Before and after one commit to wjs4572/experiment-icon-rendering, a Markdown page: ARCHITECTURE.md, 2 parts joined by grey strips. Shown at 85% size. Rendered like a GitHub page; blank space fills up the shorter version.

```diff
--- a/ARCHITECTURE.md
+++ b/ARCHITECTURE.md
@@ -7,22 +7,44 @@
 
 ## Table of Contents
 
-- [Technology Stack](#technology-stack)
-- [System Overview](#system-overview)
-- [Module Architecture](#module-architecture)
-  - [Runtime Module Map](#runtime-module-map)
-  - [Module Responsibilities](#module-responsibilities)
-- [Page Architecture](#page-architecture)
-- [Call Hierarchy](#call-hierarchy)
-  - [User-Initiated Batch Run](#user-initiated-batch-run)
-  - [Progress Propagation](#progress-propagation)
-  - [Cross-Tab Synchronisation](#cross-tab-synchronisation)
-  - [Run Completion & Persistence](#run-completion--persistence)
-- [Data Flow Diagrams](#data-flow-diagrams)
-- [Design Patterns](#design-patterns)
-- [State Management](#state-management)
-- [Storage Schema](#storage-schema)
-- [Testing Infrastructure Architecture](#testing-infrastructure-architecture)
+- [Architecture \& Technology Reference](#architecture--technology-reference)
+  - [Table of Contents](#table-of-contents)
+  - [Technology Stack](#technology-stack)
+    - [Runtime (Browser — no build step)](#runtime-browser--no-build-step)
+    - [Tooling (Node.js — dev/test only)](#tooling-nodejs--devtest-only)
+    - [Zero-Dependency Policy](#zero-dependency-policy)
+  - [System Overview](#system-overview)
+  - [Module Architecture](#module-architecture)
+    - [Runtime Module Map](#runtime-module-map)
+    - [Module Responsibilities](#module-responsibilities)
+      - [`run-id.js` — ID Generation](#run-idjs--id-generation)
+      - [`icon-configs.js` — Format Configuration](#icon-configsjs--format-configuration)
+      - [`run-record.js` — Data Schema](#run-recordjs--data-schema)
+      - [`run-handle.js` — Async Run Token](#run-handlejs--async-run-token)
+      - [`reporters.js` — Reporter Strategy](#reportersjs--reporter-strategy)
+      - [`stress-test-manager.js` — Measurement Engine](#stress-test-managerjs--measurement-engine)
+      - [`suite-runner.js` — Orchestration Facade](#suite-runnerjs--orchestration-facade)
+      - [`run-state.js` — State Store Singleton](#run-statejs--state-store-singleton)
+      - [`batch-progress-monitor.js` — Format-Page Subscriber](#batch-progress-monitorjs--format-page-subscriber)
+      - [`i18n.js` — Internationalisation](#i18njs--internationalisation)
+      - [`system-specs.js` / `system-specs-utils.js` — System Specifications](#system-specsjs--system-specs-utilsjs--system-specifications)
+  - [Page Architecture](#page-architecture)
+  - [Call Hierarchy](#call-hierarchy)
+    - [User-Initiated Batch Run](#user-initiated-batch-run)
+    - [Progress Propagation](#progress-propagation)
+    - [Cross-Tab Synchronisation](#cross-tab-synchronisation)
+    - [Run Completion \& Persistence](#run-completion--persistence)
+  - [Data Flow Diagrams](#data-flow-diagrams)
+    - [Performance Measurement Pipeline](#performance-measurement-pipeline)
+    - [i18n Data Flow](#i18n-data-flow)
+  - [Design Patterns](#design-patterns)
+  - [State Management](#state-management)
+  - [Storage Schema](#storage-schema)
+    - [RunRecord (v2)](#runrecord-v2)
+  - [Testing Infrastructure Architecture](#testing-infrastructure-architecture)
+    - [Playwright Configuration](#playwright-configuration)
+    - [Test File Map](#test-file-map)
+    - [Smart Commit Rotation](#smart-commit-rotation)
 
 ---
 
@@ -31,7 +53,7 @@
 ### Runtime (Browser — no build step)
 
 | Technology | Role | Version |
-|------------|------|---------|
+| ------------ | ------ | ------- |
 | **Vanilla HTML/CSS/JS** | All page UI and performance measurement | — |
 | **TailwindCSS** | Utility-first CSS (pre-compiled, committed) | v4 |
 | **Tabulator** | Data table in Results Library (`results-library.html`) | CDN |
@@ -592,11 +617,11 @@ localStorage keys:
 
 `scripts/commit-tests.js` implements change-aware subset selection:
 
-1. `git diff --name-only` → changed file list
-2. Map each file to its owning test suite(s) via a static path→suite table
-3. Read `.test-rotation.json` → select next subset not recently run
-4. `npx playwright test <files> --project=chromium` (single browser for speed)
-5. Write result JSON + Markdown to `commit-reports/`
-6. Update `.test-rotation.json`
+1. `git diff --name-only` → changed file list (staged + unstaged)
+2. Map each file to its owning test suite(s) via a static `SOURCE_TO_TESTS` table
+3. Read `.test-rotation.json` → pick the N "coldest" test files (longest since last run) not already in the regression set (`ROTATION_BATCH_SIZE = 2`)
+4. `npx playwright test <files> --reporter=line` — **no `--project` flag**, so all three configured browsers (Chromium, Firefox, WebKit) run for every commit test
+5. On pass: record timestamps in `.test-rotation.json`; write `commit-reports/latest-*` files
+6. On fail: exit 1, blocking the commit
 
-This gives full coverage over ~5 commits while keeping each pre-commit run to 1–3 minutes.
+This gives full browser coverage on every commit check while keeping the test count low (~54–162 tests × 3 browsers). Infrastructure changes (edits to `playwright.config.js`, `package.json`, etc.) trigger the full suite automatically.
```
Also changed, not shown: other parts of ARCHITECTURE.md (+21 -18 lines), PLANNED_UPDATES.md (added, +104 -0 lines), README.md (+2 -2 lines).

#####

== Work order ==
Working from the material above, retype it in its entirety without change.

== Problem solution ==
Before and after one commit to wjs4572/experiment-icon-rendering, a Markdown page: ARCHITECTURE.md, 2 parts joined by grey strips. Shown at 85% size. Rendered like a GitHub page; blank space fills up the shorter version.

```diff
--- a/ARCHITECTURE.md
+++ b/ARCHITECTURE.md
@@ -7,22 +7,44 @@
 
 ## Table of Contents
 
-- [Technology Stack](#technology-stack)
-- [System Overview](#system-overview)
-- [Module Architecture](#module-architecture)
-  - [Runtime Module Map](#runtime-module-map)
-  - [Module Responsibilities](#module-responsibilities)
-- [Page Architecture](#page-architecture)
-- [Call Hierarchy](#call-hierarchy)
-  - [User-Initiated Batch Run](#user-initiated-batch-run)
-  - [Progress Propagation](#progress-propagation)
-  - [Cross-Tab Synchronisation](#cross-tab-synchronisation)
-  - [Run Completion & Persistence](#run-completion--persistence)
-- [Data Flow Diagrams](#data-flow-diagrams)
-- [Design Patterns](#design-patterns)
-- [State Management](#state-management)
-- [Storage Schema](#storage-schema)
-- [Testing Infrastructure Architecture](#testing-infrastructure-architecture)
+- [Architecture \& Technology Reference](#architecture--technology-reference)
+  - [Table of Contents](#table-of-contents)
+  - [Technology Stack](#technology-stack)
+    - [Runtime (Browser — no build step)](#runtime-browser--no-build-step)
+    - [Tooling (Node.js — dev/test only)](#tooling-nodejs--devtest-only)
+    - [Zero-Dependency Policy](#zero-dependency-policy)
+  - [System Overview](#system-overview)
+  - [Module Architecture](#module-architecture)
+    - [Runtime Module Map](#runtime-module-map)
+    - [Module Responsibilities](#module-responsibilities)
+      - [`run-id.js` — ID Generation](#run-idjs--id-generation)
+      - [`icon-configs.js` — Format Configuration](#icon-configsjs--format-configuration)
+      - [`run-record.js` — Data Schema](#run-recordjs--data-schema)
+      - [`run-handle.js` — Async Run Token](#run-handlejs--async-run-token)
+      - [`reporters.js` — Reporter Strategy](#reportersjs--reporter-strategy)
+      - [`stress-test-manager.js` — Measurement Engine](#stress-test-managerjs--measurement-engine)
+      - [`suite-runner.js` — Orchestration Facade](#suite-runnerjs--orchestration-facade)
+      - [`run-state.js` — State Store Singleton](#run-statejs--state-store-singleton)
+      - [`batch-progress-monitor.js` — Format-Page Subscriber](#batch-progress-monitorjs--format-page-subscriber)
+      - [`i18n.js` — Internationalisation](#i18njs--internationalisation)
+      - [`system-specs.js` / `system-specs-utils.js` — System Specifications](#system-specsjs--system-specs-utilsjs--system-specifications)
+  - [Page Architecture](#page-architecture)
+  - [Call Hierarchy](#call-hierarchy)
+    - [User-Initiated Batch Run](#user-initiated-batch-run)
+    - [Progress Propagation](#progress-propagation)
+    - [Cross-Tab Synchronisation](#cross-tab-synchronisation)
+    - [Run Completion \& Persistence](#run-completion--persistence)
+  - [Data Flow Diagrams](#data-flow-diagrams)
+    - [Performance Measurement Pipeline](#performance-measurement-pipeline)
+    - [i18n Data Flow](#i18n-data-flow)
+  - [Design Patterns](#design-patterns)
+  - [State Management](#state-management)
+  - [Storage Schema](#storage-schema)
+    - [RunRecord (v2)](#runrecord-v2)
+  - [Testing Infrastructure Architecture](#testing-infrastructure-architecture)
+    - [Playwright Configuration](#playwright-configuration)
+    - [Test File Map](#test-file-map)
+    - [Smart Commit Rotation](#smart-commit-rotation)
 
 ---
 
@@ -31,7 +53,7 @@
 ### Runtime (Browser — no build step)
 
 | Technology | Role | Version |
-|------------|------|---------|
+| ------------ | ------ | ------- |
 | **Vanilla HTML/CSS/JS** | All page UI and performance measurement | — |
 | **TailwindCSS** | Utility-first CSS (pre-compiled, committed) | v4 |
 | **Tabulator** | Data table in Results Library (`results-library.html`) | CDN |
@@ -592,11 +617,11 @@ localStorage keys:
 
 `scripts/commit-tests.js` implements change-aware subset selection:
 
-1. `git diff --name-only` → changed file list
-2. Map each file to its owning test suite(s) via a static path→suite table
-3. Read `.test-rotation.json` → select next subset not recently run
-4. `npx playwright test <files> --project=chromium` (single browser for speed)
-5. Write result JSON + Markdown to `commit-reports/`
-6. Update `.test-rotation.json`
+1. `git diff --name-only` → changed file list (staged + unstaged)
+2. Map each file to its owning test suite(s) via a static `SOURCE_TO_TESTS` table
+3. Read `.test-rotation.json` → pick the N "coldest" test files (longest since last run) not already in the regression set (`ROTATION_BATCH_SIZE = 2`)
+4. `npx playwright test <files> --reporter=line` — **no `--project` flag**, so all three configured browsers (Chromium, Firefox, WebKit) run for every commit test
+5. On pass: record timestamps in `.test-rotation.json`; write `commit-reports/latest-*` files
+6. On fail: exit 1, blocking the commit
 
-This gives full coverage over ~5 commits while keeping each pre-commit run to 1–3 minutes.
+This gives full browser coverage on every commit check while keeping the test count low (~54–162 tests × 3 browsers). Infrastructure changes (edits to `playwright.config.js`, `package.json`, etc.) trigger the full suite automatically.
```
Also changed, not shown: other parts of ARCHITECTURE.md (+21 -18 lines), PLANNED_UPDATES.md (added, +104 -0 lines), README.md (+2 -2 lines).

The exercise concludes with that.